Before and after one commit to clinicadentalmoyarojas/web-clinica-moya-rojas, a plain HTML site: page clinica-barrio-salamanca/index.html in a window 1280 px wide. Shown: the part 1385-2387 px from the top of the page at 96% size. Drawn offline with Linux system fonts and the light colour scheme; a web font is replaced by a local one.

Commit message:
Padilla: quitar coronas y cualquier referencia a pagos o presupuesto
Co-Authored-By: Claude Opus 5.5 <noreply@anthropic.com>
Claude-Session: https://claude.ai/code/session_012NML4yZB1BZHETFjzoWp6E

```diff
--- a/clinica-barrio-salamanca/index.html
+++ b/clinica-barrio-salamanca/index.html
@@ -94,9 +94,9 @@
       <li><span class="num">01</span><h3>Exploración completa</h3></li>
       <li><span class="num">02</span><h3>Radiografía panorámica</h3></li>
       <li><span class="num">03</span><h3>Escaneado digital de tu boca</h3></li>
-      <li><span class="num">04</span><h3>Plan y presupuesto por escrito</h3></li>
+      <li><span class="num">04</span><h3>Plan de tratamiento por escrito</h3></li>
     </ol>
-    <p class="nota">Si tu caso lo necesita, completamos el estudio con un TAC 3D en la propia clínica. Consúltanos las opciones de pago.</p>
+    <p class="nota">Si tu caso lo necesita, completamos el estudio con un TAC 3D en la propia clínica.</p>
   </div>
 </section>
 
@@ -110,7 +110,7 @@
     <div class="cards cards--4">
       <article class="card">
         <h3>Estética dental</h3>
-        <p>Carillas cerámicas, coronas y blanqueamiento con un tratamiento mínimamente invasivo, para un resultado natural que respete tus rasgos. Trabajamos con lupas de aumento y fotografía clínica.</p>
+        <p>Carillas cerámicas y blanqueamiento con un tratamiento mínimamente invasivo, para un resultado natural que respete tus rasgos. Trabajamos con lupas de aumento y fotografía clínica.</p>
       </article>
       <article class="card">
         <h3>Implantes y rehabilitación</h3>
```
• • • •
= TASK BRIEF =
Give the number of lines in the entries that contain the word "escrito", with no other text.

= ANSWER TO THIS TASK =
2